[Recorded data]:
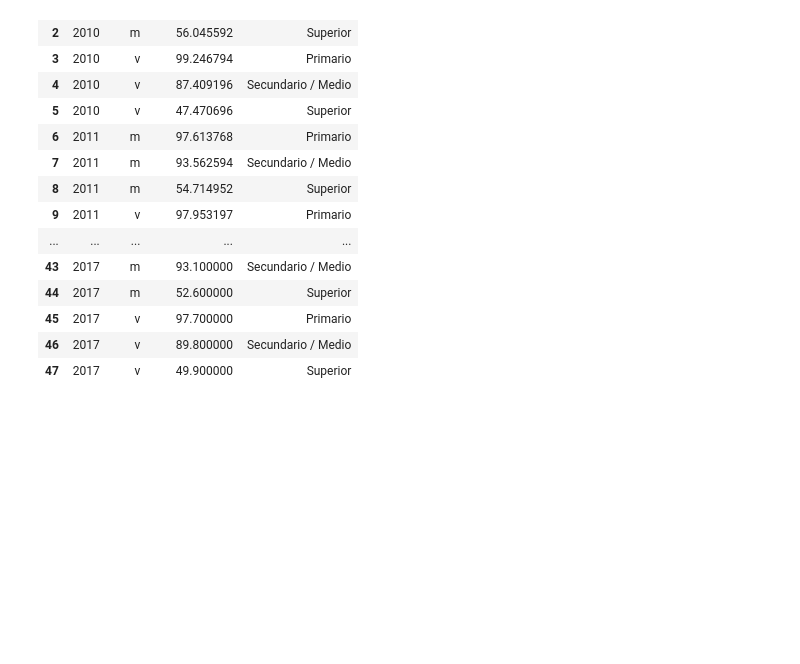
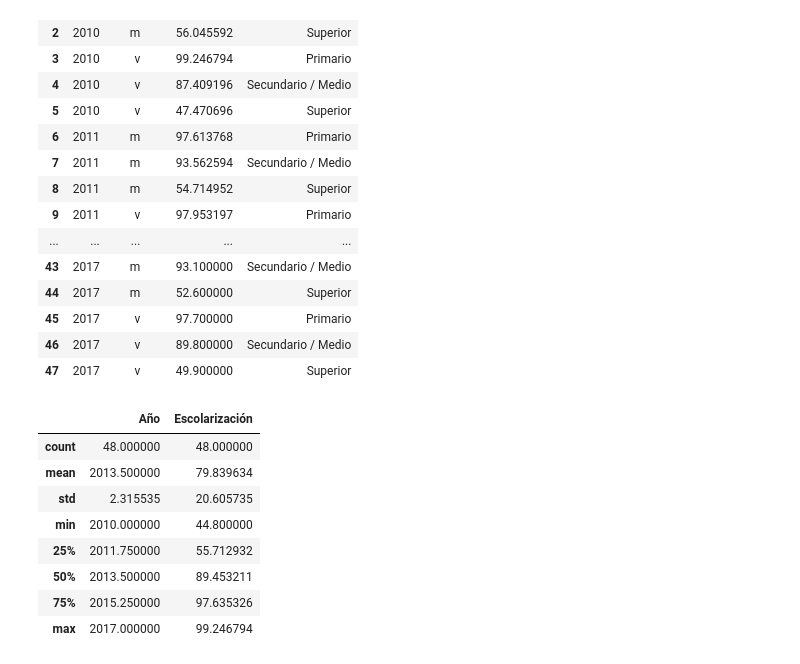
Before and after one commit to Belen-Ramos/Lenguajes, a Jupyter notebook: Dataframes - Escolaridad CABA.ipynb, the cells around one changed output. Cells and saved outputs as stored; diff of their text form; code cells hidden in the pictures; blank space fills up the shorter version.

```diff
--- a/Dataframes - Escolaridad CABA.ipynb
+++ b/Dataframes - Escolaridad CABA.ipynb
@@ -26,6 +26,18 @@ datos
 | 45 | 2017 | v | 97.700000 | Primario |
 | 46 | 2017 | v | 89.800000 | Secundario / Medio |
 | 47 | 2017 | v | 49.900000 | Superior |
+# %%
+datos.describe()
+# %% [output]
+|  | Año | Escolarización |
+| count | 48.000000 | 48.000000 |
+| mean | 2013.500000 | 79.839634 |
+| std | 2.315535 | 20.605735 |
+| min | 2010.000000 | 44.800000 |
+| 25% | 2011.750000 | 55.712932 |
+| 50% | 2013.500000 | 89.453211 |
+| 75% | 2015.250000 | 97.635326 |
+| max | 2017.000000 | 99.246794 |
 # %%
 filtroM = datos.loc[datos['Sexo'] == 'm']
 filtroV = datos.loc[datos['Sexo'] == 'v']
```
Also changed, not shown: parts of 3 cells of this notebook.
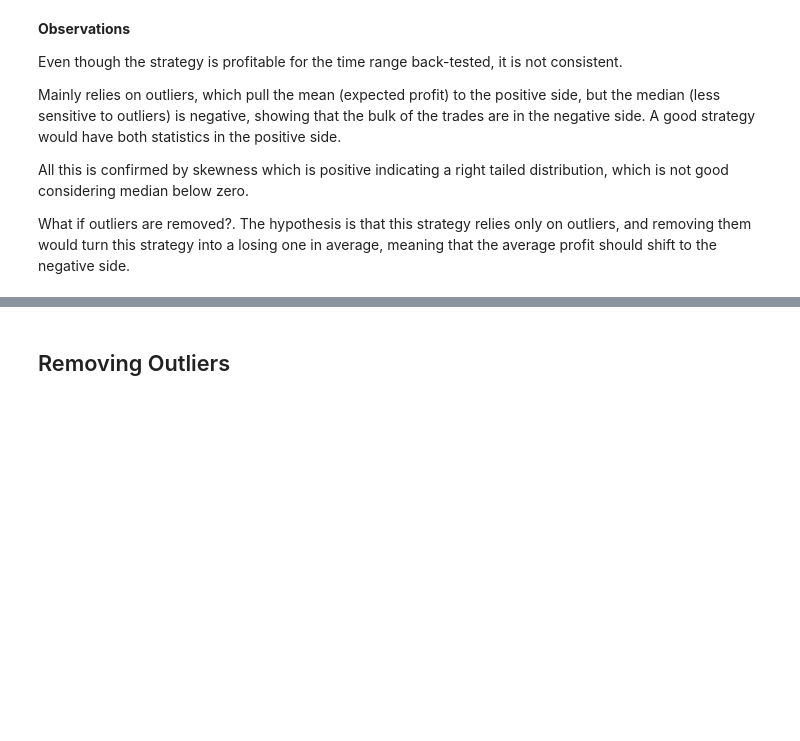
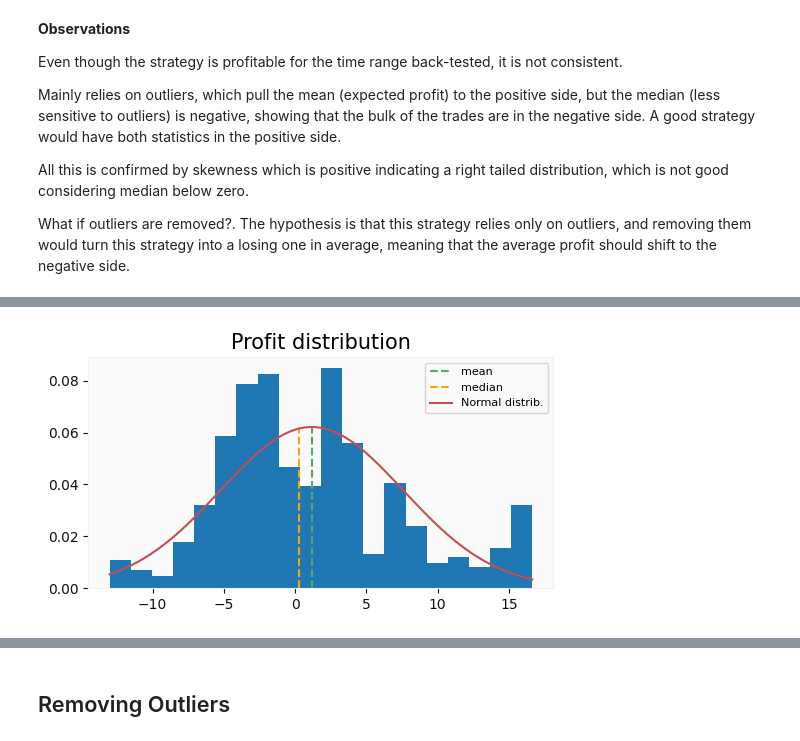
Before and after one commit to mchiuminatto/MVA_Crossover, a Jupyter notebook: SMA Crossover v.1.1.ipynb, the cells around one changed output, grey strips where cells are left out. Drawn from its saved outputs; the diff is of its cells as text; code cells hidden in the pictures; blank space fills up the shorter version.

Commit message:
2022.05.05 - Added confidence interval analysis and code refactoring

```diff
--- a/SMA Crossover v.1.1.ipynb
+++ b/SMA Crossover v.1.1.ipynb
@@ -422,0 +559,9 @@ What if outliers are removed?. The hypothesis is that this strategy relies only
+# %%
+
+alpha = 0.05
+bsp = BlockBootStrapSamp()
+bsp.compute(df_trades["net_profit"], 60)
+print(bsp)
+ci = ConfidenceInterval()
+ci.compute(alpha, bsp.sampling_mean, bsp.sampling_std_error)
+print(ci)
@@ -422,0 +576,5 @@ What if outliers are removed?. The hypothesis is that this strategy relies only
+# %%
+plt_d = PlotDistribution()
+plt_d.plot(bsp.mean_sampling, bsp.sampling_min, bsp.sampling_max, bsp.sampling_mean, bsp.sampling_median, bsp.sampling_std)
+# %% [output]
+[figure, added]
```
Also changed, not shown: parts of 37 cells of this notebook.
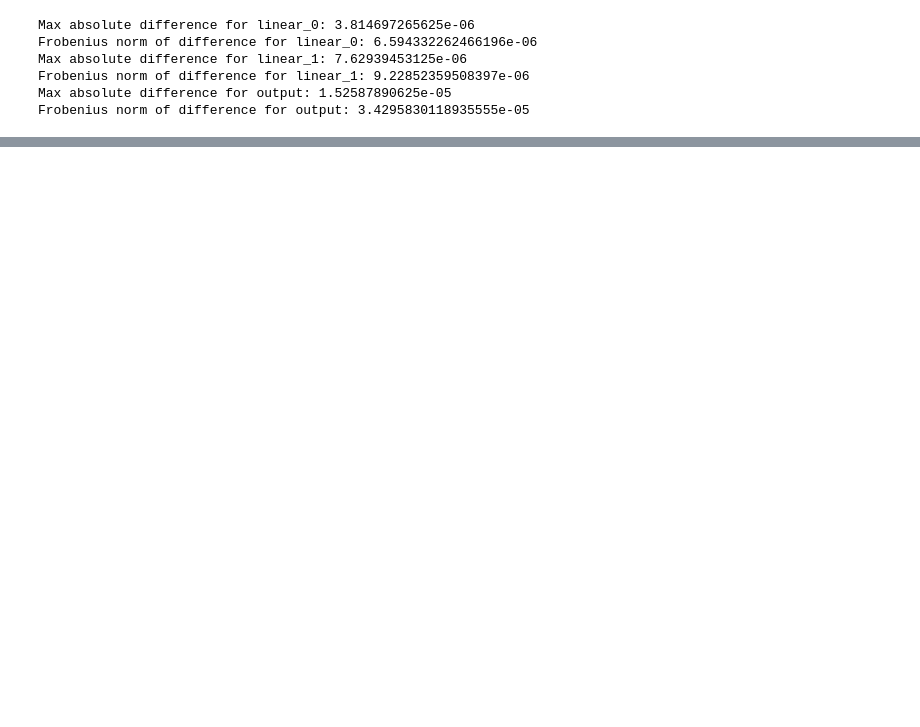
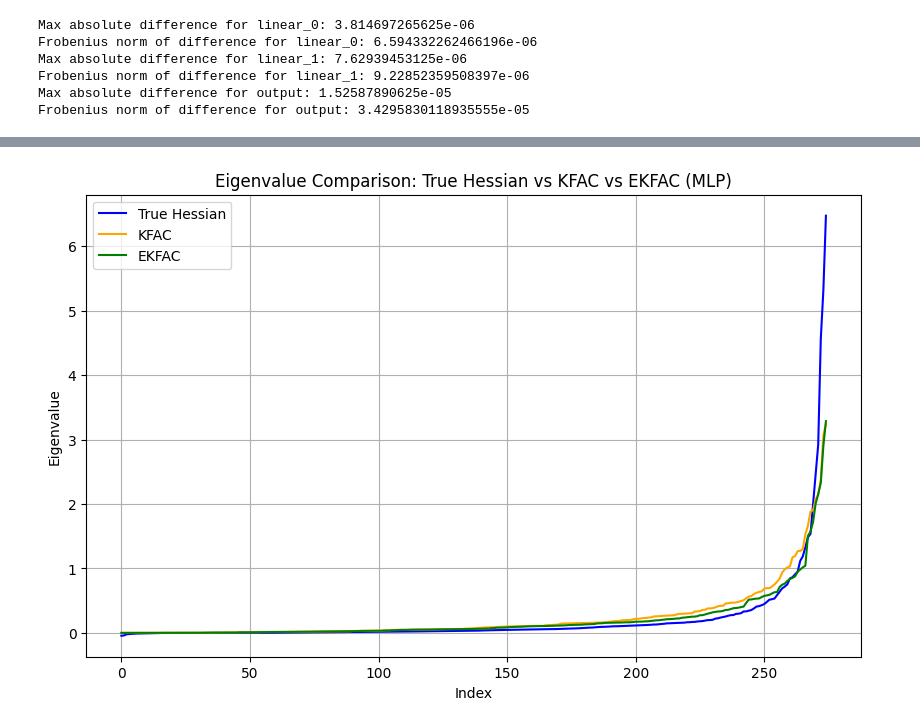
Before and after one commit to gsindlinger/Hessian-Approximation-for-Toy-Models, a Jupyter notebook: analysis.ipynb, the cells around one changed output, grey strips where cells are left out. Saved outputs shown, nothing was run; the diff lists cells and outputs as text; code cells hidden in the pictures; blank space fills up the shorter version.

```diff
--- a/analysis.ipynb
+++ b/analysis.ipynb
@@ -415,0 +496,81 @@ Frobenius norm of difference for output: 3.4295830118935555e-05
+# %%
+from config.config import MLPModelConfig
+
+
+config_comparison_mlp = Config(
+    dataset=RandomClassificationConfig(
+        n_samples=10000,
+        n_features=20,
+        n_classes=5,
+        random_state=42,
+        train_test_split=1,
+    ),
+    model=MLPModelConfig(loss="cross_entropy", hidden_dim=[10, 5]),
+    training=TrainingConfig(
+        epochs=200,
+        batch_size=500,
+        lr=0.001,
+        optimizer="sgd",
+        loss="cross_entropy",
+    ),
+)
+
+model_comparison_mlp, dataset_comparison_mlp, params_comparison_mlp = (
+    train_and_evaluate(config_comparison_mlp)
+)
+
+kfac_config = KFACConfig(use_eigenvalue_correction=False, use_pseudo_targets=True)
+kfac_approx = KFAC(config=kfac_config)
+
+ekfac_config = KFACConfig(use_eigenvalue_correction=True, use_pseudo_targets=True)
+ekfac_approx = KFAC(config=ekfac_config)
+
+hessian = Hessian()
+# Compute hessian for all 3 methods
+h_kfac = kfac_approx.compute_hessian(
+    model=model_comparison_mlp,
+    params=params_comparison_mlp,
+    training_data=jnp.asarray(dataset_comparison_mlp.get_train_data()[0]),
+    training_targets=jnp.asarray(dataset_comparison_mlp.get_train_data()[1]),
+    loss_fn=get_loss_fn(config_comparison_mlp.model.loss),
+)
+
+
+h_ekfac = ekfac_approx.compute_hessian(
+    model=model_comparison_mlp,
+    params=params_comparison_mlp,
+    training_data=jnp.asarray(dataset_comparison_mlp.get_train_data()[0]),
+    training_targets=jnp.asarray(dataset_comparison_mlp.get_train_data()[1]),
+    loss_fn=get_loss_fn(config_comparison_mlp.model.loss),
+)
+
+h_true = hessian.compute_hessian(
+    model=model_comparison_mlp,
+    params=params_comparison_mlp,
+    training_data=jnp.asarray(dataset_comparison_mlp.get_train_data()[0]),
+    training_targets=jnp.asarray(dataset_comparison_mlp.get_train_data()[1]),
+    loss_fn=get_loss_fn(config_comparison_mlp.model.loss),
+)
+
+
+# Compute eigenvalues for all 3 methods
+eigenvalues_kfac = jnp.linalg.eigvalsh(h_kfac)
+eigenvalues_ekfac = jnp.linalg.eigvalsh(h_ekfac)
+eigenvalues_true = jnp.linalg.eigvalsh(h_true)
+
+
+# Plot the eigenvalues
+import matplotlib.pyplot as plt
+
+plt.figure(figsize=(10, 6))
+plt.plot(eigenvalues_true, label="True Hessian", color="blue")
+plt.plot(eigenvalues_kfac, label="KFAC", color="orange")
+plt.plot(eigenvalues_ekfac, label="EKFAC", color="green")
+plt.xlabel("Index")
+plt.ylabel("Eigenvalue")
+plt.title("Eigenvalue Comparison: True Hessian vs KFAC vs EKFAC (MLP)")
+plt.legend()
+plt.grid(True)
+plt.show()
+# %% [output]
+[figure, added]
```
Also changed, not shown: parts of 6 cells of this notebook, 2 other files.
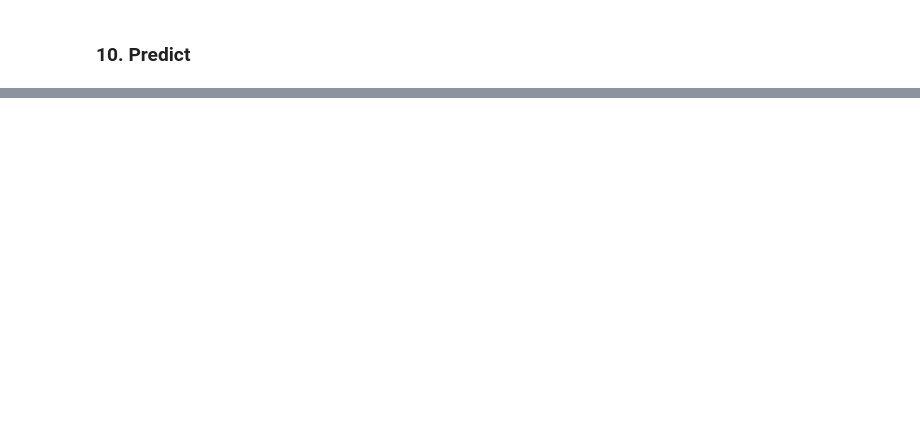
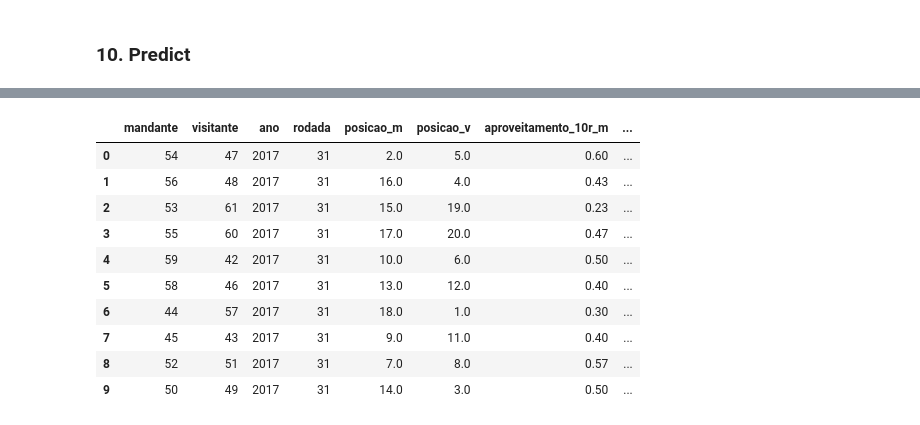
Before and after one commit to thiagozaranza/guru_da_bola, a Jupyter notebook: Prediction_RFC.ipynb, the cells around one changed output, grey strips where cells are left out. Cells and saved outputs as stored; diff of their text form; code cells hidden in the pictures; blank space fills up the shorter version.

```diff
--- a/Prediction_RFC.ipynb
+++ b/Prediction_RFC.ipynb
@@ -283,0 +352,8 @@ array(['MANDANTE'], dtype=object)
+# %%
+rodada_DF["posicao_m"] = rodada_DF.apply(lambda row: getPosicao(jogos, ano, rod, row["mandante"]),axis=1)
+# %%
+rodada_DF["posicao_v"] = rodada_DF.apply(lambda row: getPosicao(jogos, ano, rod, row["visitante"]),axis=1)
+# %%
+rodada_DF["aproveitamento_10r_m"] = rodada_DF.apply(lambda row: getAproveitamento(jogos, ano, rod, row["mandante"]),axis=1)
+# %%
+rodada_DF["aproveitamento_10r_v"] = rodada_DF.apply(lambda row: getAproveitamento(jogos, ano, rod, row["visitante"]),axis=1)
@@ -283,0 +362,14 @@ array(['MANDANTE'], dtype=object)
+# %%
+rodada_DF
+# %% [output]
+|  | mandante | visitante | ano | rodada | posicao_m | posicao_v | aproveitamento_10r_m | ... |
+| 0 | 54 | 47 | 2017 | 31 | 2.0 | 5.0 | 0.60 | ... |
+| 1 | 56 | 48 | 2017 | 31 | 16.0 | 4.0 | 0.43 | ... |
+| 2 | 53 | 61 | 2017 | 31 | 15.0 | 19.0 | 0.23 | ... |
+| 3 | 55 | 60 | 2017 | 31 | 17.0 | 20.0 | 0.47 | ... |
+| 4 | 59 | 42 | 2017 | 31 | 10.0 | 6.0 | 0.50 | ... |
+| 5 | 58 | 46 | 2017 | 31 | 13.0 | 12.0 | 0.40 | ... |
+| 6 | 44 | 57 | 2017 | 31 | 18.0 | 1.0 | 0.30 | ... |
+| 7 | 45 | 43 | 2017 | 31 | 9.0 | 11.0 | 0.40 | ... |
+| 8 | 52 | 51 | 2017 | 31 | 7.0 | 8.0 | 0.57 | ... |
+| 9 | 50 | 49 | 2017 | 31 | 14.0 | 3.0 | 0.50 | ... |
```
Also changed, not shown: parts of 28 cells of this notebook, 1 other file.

[Assignment]: Among the lines above, which hold the word "this"? Report each one.

[Answer to the exercise]:
Also changed, not shown: parts of 3 cells of this notebook.
@@ -422,0 +559,9 @@ What if outliers are removed?. The hypothesis is that this strategy relies only
@@ -422,0 +576,5 @@ What if outliers are removed?. The hypothesis is that this strategy relies only
Also changed, not shown: parts of 37 cells of this notebook.
Also changed, not shown: parts of 6 cells of this notebook, 2 other files.
Also changed, not shown: parts of 28 cells of this notebook, 1 other file.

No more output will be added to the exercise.